By installing a Meyer SoundConstellation acoustic system in its principal performance and rehearsal space, the Crowden Music Center in Berkeley, Calif. has greatly extended outreach opportunities to music ensembles throughout the Bay Area, while enhancing performance acoustics for its students.
The Crowden Music Center’s programs encompass The Crowden School, an independent day school for grades four through eight, and the Crowden Center for Music in the Community, which supports classical music in the Bay Area by hosting performances and rehearsals and also by offering classes, private lessons, workshops, and summer camps.
Formally titled the Jacqueline and Peter Hoefer Auditorium, the intimate venue holds an audience of about 200 in flexible seating for small ensemble, choral, and chamber orchestra performances on the stage. In this same space, performers often share the open floor with the audience, or the entire floor becomes a rehearsal stage for a full symphony orchestra. Also, the auditorium must adapt to an exceptionally diverse range of ensembles and music styles as it hosts both its own students and a packed calendar of programs for the local community. As a result, for such a modest facility, the acoustical requirements are extraordinary.
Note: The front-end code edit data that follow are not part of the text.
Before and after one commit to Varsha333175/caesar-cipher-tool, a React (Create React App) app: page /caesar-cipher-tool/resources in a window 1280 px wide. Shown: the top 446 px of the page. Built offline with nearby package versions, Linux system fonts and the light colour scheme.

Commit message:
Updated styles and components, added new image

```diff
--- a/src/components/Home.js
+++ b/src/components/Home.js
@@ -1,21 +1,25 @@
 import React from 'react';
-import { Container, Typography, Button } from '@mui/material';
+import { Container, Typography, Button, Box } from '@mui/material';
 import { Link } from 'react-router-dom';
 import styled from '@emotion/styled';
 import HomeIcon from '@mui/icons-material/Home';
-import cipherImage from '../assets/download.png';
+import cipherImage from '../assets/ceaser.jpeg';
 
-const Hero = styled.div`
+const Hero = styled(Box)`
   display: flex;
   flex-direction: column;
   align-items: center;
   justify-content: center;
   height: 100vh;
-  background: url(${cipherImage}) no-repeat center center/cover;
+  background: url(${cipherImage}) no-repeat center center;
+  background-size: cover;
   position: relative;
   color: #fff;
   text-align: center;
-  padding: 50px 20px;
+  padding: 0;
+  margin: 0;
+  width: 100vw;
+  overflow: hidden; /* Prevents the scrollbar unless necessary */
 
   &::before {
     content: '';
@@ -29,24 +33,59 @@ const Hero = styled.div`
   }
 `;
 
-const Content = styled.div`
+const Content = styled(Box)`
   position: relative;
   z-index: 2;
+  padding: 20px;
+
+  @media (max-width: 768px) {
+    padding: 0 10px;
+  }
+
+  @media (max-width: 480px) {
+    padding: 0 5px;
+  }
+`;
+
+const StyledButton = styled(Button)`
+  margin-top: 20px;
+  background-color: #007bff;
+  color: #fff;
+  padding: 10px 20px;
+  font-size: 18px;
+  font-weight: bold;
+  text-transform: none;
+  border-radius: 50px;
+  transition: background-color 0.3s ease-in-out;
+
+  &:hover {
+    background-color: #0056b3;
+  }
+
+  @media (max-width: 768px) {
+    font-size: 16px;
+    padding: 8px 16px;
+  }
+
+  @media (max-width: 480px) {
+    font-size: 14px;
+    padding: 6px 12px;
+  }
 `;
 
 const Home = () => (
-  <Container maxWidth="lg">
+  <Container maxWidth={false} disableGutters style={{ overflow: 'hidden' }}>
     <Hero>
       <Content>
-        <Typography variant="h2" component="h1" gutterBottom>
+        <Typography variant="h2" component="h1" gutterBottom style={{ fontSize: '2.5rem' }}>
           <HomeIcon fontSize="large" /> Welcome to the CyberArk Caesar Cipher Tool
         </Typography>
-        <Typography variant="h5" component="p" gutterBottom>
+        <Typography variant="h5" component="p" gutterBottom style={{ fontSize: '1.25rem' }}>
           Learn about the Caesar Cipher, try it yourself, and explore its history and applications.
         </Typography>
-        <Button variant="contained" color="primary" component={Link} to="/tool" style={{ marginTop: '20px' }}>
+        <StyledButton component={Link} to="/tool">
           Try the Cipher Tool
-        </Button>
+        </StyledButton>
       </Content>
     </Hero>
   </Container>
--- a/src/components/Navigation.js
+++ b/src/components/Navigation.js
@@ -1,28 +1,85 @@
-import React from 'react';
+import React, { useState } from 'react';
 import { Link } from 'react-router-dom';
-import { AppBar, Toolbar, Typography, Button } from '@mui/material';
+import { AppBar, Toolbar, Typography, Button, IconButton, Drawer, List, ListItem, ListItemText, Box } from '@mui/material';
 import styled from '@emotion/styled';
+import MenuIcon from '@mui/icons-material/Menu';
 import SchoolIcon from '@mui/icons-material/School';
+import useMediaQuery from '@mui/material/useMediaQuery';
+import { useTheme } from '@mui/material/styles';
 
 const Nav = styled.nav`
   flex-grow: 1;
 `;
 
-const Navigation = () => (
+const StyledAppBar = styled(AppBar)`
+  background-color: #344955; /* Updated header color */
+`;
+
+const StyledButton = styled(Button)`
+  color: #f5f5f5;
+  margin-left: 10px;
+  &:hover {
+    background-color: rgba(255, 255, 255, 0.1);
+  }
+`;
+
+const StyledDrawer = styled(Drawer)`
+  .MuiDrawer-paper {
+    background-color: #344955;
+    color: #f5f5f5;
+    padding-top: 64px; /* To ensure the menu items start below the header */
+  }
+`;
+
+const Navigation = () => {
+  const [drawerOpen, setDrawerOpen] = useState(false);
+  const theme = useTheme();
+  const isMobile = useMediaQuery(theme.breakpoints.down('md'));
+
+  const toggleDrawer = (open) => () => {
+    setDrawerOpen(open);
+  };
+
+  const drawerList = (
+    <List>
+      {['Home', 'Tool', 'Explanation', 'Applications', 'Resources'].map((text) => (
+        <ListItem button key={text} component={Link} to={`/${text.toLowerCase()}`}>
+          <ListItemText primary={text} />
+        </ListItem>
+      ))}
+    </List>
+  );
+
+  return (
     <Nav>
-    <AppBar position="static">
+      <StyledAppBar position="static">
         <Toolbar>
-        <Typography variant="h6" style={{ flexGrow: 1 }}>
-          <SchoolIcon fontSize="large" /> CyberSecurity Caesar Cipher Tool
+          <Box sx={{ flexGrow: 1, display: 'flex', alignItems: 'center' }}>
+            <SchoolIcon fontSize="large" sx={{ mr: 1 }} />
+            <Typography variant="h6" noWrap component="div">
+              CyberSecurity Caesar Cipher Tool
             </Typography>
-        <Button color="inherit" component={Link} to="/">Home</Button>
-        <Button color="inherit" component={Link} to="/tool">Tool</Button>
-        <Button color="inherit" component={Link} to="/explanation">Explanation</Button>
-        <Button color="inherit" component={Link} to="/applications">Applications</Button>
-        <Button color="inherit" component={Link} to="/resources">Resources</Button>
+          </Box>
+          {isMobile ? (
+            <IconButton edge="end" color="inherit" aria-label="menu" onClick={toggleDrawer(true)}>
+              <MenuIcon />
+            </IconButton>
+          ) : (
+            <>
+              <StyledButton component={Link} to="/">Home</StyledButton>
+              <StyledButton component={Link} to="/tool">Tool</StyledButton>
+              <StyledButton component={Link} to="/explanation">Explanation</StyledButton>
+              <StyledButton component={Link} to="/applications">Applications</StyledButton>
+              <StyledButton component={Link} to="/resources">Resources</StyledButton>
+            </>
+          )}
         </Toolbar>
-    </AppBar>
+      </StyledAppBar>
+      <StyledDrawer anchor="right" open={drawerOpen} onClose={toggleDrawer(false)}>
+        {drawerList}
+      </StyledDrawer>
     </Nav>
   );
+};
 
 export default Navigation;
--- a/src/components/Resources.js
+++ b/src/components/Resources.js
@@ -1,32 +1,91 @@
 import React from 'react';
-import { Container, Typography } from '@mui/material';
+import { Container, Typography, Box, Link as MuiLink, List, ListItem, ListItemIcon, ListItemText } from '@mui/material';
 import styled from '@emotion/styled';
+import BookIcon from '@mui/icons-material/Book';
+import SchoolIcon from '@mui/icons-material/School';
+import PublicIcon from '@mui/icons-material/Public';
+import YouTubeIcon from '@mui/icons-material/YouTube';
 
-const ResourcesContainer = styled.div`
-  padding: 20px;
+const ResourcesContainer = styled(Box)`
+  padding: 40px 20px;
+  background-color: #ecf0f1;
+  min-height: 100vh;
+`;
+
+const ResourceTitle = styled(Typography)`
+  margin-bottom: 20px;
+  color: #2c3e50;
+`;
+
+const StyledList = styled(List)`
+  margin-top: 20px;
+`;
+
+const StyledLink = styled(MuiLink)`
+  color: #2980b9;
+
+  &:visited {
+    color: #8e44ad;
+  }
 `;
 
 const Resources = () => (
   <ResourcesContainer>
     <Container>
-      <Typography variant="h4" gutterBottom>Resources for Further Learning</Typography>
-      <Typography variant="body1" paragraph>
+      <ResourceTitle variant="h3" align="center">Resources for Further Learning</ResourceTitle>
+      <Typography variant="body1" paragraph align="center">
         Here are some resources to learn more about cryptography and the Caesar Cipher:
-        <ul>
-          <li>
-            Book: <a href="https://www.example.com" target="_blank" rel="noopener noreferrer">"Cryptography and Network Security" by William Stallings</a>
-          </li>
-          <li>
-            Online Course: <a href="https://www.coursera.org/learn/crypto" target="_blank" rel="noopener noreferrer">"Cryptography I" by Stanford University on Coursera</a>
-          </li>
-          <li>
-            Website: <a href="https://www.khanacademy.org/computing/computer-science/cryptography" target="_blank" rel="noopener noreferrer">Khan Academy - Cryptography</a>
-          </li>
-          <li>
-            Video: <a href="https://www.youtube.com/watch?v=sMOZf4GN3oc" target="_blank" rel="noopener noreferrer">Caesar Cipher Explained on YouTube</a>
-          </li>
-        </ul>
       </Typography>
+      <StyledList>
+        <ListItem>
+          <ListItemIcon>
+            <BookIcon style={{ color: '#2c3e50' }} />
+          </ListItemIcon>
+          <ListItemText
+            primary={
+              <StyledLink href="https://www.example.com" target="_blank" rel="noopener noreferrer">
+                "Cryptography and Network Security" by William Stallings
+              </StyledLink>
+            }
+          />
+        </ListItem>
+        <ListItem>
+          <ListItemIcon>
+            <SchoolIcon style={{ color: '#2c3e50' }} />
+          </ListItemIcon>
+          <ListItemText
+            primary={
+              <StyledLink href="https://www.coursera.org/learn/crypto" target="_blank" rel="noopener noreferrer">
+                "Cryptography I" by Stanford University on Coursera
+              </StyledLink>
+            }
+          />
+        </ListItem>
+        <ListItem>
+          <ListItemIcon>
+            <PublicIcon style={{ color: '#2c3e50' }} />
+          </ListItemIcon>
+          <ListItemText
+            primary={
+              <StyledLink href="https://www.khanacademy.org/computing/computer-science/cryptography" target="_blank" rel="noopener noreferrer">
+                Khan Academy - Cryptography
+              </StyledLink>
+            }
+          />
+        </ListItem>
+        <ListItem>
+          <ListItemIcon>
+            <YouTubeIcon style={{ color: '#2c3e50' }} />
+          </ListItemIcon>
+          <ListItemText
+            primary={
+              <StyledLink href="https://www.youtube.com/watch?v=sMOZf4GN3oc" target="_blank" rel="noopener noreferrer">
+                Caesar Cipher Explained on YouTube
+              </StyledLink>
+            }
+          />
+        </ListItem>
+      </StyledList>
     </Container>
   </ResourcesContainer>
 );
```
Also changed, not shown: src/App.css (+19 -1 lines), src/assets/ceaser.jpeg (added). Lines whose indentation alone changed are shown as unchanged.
“The original physical acoustics were fine for a school auditorium,” observes Michel Taddei, Crowden’s director of artistic administration and principal double bassist for several area orchestras. “But as we’ve grown into a musical hub, with so many others using the facility, the fixed acoustics were not adequate for the wider range of demands.”
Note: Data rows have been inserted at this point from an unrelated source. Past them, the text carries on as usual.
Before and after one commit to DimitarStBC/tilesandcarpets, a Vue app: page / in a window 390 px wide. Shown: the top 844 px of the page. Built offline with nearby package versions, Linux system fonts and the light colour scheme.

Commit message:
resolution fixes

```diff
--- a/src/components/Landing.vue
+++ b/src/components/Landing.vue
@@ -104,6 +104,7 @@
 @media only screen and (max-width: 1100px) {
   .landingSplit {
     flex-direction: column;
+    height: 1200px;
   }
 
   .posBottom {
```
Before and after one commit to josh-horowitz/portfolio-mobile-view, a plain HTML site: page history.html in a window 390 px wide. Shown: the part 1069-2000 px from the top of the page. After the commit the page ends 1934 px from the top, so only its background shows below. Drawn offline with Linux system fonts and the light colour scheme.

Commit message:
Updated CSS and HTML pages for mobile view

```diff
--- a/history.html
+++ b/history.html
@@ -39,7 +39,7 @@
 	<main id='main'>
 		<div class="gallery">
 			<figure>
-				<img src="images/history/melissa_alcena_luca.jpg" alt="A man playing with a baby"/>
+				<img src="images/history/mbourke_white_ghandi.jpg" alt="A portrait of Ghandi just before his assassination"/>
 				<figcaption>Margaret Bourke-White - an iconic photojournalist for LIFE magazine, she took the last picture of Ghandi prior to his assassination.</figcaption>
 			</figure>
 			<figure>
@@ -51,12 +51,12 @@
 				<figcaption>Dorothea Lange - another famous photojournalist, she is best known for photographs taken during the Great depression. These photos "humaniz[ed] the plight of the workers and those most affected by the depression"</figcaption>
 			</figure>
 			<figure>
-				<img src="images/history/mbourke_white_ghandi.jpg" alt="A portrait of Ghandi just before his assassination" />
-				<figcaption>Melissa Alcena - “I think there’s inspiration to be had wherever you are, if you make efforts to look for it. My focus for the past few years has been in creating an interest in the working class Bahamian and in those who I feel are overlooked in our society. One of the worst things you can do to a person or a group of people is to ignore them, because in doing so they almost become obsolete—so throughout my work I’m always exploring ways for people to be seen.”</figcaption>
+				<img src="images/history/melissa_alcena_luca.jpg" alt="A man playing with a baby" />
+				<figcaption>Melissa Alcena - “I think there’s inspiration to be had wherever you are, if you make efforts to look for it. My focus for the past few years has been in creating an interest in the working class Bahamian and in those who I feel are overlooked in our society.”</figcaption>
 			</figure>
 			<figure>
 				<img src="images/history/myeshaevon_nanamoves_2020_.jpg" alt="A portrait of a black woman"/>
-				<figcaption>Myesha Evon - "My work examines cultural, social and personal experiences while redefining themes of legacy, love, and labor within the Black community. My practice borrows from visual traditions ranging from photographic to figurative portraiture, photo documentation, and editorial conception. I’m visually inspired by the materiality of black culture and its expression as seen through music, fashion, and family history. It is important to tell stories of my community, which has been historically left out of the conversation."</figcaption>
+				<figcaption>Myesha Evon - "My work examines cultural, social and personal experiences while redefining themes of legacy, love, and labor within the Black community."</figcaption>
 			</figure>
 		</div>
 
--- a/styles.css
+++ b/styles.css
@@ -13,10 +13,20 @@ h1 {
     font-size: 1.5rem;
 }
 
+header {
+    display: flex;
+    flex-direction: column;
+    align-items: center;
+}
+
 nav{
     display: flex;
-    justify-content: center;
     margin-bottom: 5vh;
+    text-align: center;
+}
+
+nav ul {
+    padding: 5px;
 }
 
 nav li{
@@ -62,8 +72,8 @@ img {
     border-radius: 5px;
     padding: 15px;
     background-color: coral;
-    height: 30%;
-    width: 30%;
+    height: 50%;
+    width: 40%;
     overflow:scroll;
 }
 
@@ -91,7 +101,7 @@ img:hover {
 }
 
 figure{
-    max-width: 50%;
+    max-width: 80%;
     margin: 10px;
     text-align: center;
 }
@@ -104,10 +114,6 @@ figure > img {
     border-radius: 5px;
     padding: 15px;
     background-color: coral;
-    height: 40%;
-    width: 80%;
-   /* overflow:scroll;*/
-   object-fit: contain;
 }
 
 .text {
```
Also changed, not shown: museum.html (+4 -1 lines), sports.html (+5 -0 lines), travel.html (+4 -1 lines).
As an example, Taddei cites the Oakland East Bay Symphony, which often uses the auditorium floor as its rehearsal stage. “Before, it was a bit too loud and boomy for a group that size. Musicians were distracted by the room’s sonic buildup. Now, with the acoustic treatments and Constellation, they are delighted with the room’s sound and will be back on a regular basis.”
To address Crowden’s programming requirements, a controllable baseline acoustic was created through physical treatments. The Meyer Sound Constellation team then designed an active acoustical system adaptable to the full range of demands. Constellation here is split into two zones—upper and lateral—and employs the patented VRAS variable room acoustic system hosted on a D-Mitri digital audio platform to create a precise mixture of early reflections and late reverberations across five acoustic presets: speech, chamber, opera, symphony, and choir.
The complete system, installed by San Francisco-based integrator Bug ID, includes 29 Meyer Sound miniature MM-4XP and directional MM-4XPD loudspeakers, 14 MM-10 subwoofers, and 24 microphones.
According to Doris Fukawa, executive director for Crowden Music Center, Constellation’s flexibility is key. “In our after-school programs, it’s invaluable to be able to easily provide the proper acoustics for the smaller chamber ensembles as well as the large symphonic orchestras,” says Fukawa. “For our young students, Constellation allows them to become more aware of any acoustic space they play in and then learn to adapt to these environmental factors.”
The Jacqueline and Peter Hoefer Auditorium is currently still under renovation, with a grand reopening scheduled for fall 2013. The renovation is designed by Donn Logan of Marcy Wong Donn Logan Architects, the Berkeley-based firm behind the AIA Citation Award-winning Pearson Theatre at Meyer Sound’s headquarters. “Since I previously served on the Crowden Board for several years, it has been a special treat for me to see this system installed in Crowden’s Hoefer Auditorium,” says Logan. “Given Crowden’s diverse array of performance and rehearsal requirements, Constellation is the only solution that I know of that could have solved its acoustic needs.”